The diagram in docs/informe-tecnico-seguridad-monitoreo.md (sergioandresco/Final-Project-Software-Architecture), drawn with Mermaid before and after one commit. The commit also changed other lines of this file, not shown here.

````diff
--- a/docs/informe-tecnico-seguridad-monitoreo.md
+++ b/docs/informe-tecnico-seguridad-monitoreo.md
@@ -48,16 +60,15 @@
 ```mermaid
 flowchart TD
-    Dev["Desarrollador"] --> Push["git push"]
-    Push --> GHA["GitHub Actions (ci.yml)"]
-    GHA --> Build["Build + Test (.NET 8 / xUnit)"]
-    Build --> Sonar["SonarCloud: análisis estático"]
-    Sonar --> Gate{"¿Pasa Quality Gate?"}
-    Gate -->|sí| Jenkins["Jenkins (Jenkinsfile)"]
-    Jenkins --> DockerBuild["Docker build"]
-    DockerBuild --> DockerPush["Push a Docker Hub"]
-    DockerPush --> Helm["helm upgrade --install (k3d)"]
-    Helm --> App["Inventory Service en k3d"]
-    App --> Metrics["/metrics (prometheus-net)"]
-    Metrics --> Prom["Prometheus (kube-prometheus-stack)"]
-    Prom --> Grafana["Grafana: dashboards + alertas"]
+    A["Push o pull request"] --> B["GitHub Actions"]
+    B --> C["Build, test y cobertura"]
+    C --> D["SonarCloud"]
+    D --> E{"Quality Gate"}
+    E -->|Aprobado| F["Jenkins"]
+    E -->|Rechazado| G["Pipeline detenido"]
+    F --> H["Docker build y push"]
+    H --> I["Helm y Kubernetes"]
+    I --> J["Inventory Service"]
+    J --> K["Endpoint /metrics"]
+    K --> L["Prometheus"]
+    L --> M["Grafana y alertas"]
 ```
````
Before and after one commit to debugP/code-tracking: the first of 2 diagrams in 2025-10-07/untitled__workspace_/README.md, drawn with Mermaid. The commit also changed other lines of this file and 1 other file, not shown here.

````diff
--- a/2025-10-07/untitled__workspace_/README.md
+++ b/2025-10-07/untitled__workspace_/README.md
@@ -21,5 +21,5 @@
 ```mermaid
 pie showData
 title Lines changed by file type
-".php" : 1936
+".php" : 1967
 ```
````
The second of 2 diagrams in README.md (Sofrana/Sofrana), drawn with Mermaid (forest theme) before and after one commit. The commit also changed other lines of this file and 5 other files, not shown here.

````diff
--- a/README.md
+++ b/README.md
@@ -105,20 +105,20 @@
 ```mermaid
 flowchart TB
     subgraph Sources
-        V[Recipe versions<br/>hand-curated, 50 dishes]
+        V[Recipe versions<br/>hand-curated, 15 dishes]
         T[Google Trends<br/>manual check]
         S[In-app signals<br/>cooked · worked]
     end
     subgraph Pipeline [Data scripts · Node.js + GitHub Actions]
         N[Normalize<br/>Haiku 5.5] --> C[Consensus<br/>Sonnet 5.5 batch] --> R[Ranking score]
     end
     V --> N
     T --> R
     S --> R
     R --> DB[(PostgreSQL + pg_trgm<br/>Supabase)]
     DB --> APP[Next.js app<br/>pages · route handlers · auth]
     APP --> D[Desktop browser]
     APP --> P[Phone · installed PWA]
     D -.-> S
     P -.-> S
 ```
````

:::::

Exercise directions: Pick out the lines above containing the word "changed", then copy them.

Response:
The diagram in docs/informe-tecnico-seguridad-monitoreo.md (sergioandresco/Final-Project-Software-Architecture), drawn with Mermaid before and after one commit. The commit also changed other lines of this file, not shown here.
Before and after one commit to debugP/code-tracking: the first of 2 diagrams in 2025-10-07/untitled__workspace_/README.md, drawn with Mermaid. The commit also changed other lines of this file and 1 other file, not shown here.
 title Lines changed by file type
The second of 2 diagrams in README.md (Sofrana/Sofrana), drawn with Mermaid (forest theme) before and after one commit. The commit also changed other lines of this file and 5 other files, not shown here.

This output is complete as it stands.